Could you restate all of the records exactly, leaving out the pictures?
[Start of Attachment]
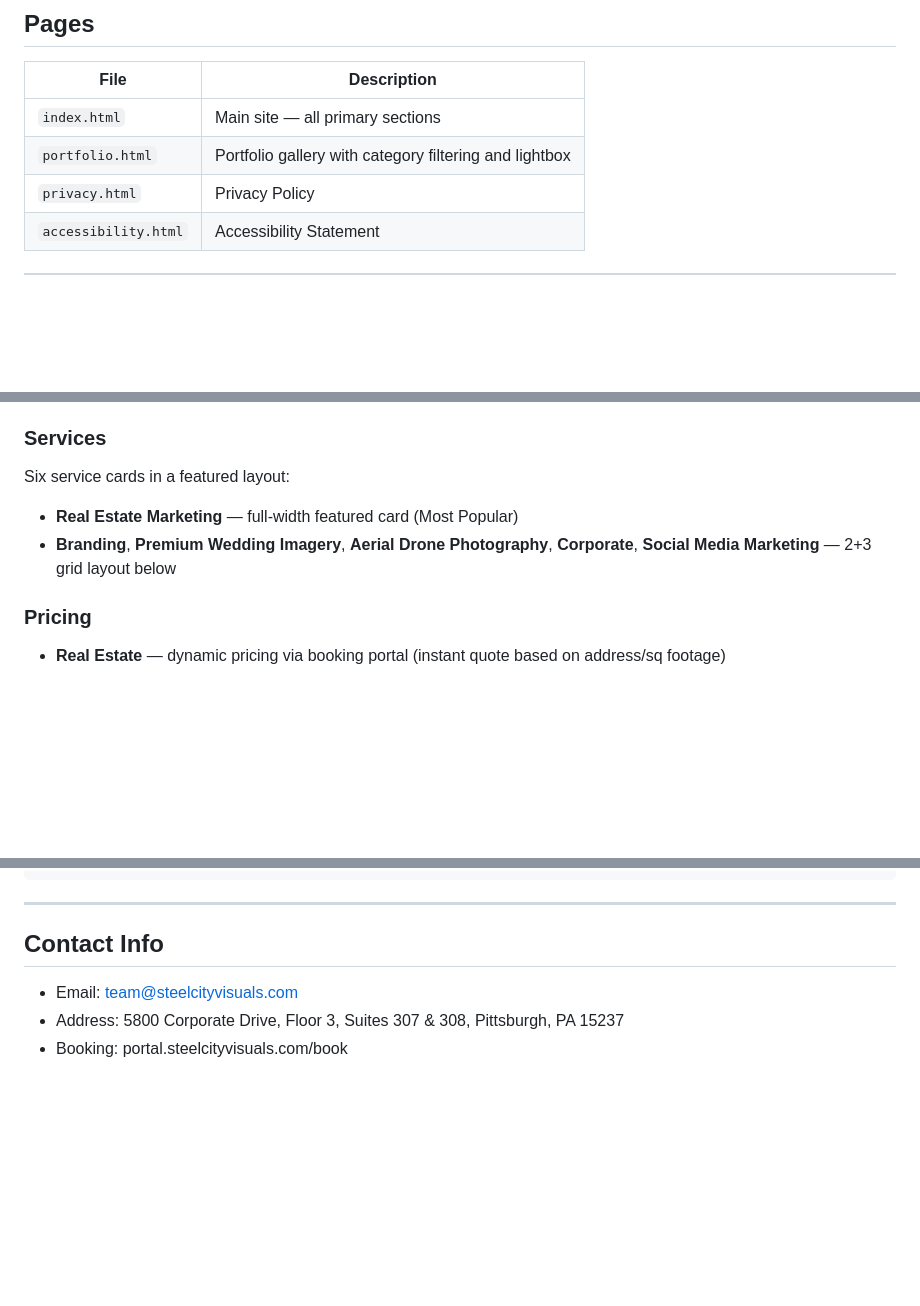
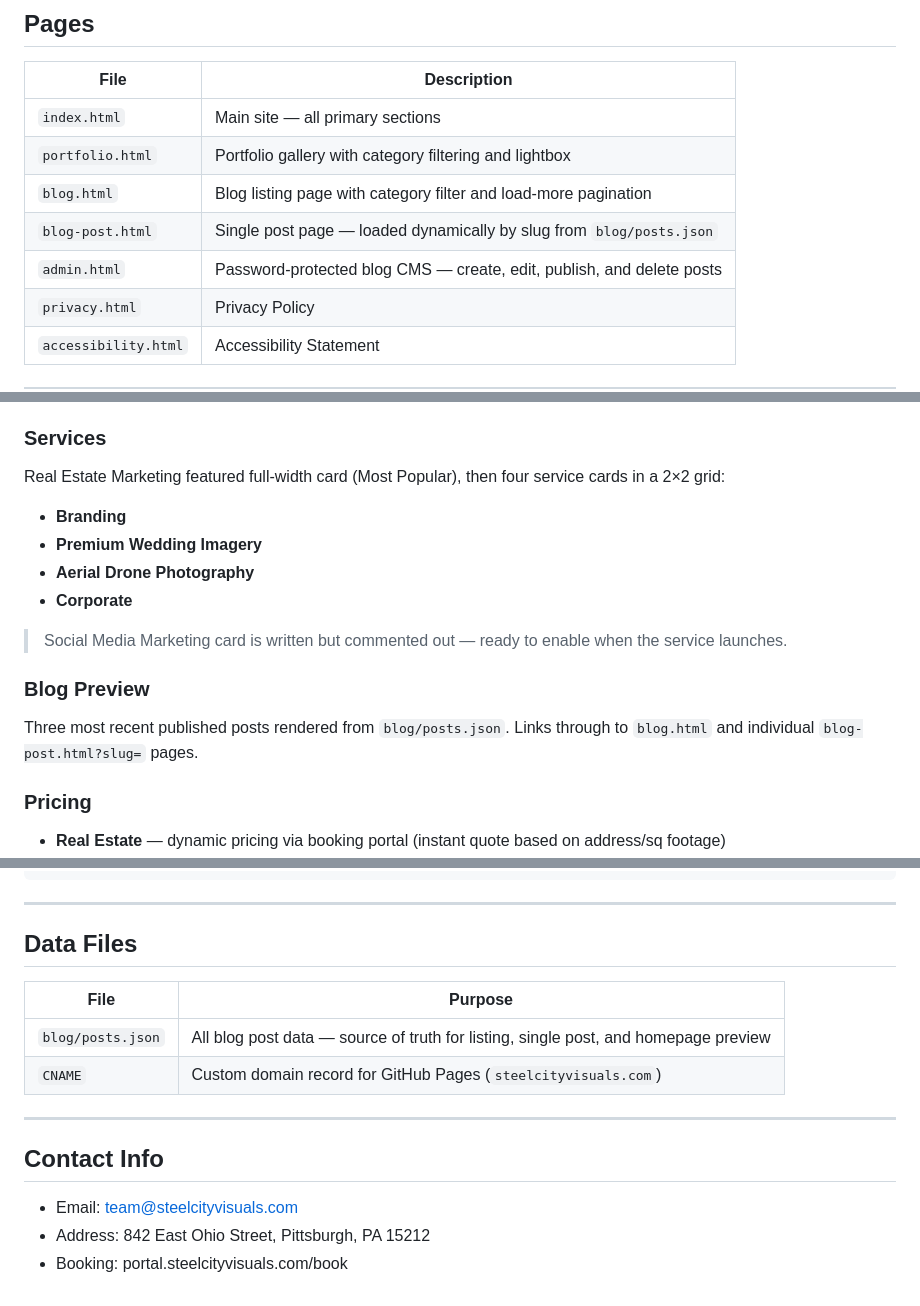
Before and after one commit to Steel-City-Visuals/SCV-Website, a Markdown page: README.md, 3 parts joined by grey strips. Rendered like a GitHub page; blank space fills up the shorter version.

```diff
--- a/README.md
+++ b/README.md
@@ -14,6 +14,9 @@ Custom-coded marketing website for Steel City Visuals (SCV), a Pittsburgh-based
 |---|---|
 | `index.html` | Main site — all primary sections |
 | `portfolio.html` | Portfolio gallery with category filtering and lightbox |
+| `blog.html` | Blog listing page with category filter and load-more pagination |
+| `blog-post.html` | Single post page — loaded dynamically by slug from `blog/posts.json` |
+| `admin.html` | Password-protected blog CMS — create, edit, publish, and delete posts |
 | `privacy.html` | Privacy Policy |
 | `accessibility.html` | Accessibility Statement |
 
@@ -28,9 +31,16 @@ Full-screen dark hero with SCV headline, subtext, and dual CTAs (Book Now → bo
 Infinite auto-scrolling logo marquee of partner/client brands: Compass, eXp Realty, Coldwell Banker, Howard Hanna, Realty One Group, Charter Homes, HMA, Tenaris, Coca-Cola, Sotheby's.
 
 ### Services
-Six service cards in a featured layout:
-- **Real Estate Marketing** — full-width featured card (Most Popular)
-- **Branding**, **Premium Wedding Imagery**, **Aerial Drone Photography**, **Corporate**, **Social Media Marketing** — 2+3 grid layout below
+Real Estate Marketing featured full-width card (Most Popular), then four service cards in a 2×2 grid:
+- **Branding**
+- **Premium Wedding Imagery**
+- **Aerial Drone Photography**
+- **Corporate**
+
+> Social Media Marketing card is written but commented out — ready to enable when the service launches.
+
+### Blog Preview
+Three most recent published posts rendered from `blog/posts.json`. Links through to `blog.html` and individual `blog-post.html?slug=` pages.
 
 ### Pricing
 - **Real Estate** — dynamic pricing via booking portal (instant quote based on address/sq footage)
@@ -124,8 +210,17 @@ assets/images/
 
 ---
 
+## Data Files
+
+| File | Purpose |
+|---|---|
+| `blog/posts.json` | All blog post data — source of truth for listing, single post, and homepage preview |
+| `CNAME` | Custom domain record for GitHub Pages (`steelcityvisuals.com`) |
+
+---
+
 ## Contact Info
 
 - Email: team@steelcityvisuals.com
-- Address: 5800 Corporate Drive, Floor 3, Suites 307 & 308, Pittsburgh, PA 15237
+- Address: 842 East Ohio Street, Pittsburgh, PA 15212
 - Booking: portal.steelcityvisuals.com/book
```
Also changed, not shown: other parts of README.md (+83 -7 lines).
[End of Attachment]
_EXPECTED ANSWER_:
Before and after one commit to Steel-City-Visuals/SCV-Website, a Markdown page: README.md, 3 parts joined by grey strips. Rendered like a GitHub page; blank space fills up the shorter version.

```diff
--- a/README.md
+++ b/README.md
@@ -14,6 +14,9 @@ Custom-coded marketing website for Steel City Visuals (SCV), a Pittsburgh-based
 |---|---|
 | `index.html` | Main site — all primary sections |
 | `portfolio.html` | Portfolio gallery with category filtering and lightbox |
+| `blog.html` | Blog listing page with category filter and load-more pagination |
+| `blog-post.html` | Single post page — loaded dynamically by slug from `blog/posts.json` |
+| `admin.html` | Password-protected blog CMS — create, edit, publish, and delete posts |
 | `privacy.html` | Privacy Policy |
 | `accessibility.html` | Accessibility Statement |
 
@@ -28,9 +31,16 @@ Full-screen dark hero with SCV headline, subtext, and dual CTAs (Book Now → bo
 Infinite auto-scrolling logo marquee of partner/client brands: Compass, eXp Realty, Coldwell Banker, Howard Hanna, Realty One Group, Charter Homes, HMA, Tenaris, Coca-Cola, Sotheby's.
 
 ### Services
-Six service cards in a featured layout:
-- **Real Estate Marketing** — full-width featured card (Most Popular)
-- **Branding**, **Premium Wedding Imagery**, **Aerial Drone Photography**, **Corporate**, **Social Media Marketing** — 2+3 grid layout below
+Real Estate Marketing featured full-width card (Most Popular), then four service cards in a 2×2 grid:
+- **Branding**
+- **Premium Wedding Imagery**
+- **Aerial Drone Photography**
+- **Corporate**
+
+> Social Media Marketing card is written but commented out — ready to enable when the service launches.
+
+### Blog Preview
+Three most recent published posts rendered from `blog/posts.json`. Links through to `blog.html` and individual `blog-post.html?slug=` pages.
 
 ### Pricing
 - **Real Estate** — dynamic pricing via booking portal (instant quote based on address/sq footage)
@@ -124,8 +210,17 @@ assets/images/
 
 ---
 
+## Data Files
+
+| File | Purpose |
+|---|---|
+| `blog/posts.json` | All blog post data — source of truth for listing, single post, and homepage preview |
+| `CNAME` | Custom domain record for GitHub Pages (`steelcityvisuals.com`) |
+
+---
+
 ## Contact Info
 
 - Email: team@steelcityvisuals.com
-- Address: 5800 Corporate Drive, Floor 3, Suites 307 & 308, Pittsburgh, PA 15237
+- Address: 842 East Ohio Street, Pittsburgh, PA 15212
 - Booking: portal.steelcityvisuals.com/book
```
Also changed, not shown: other parts of README.md (+83 -7 lines).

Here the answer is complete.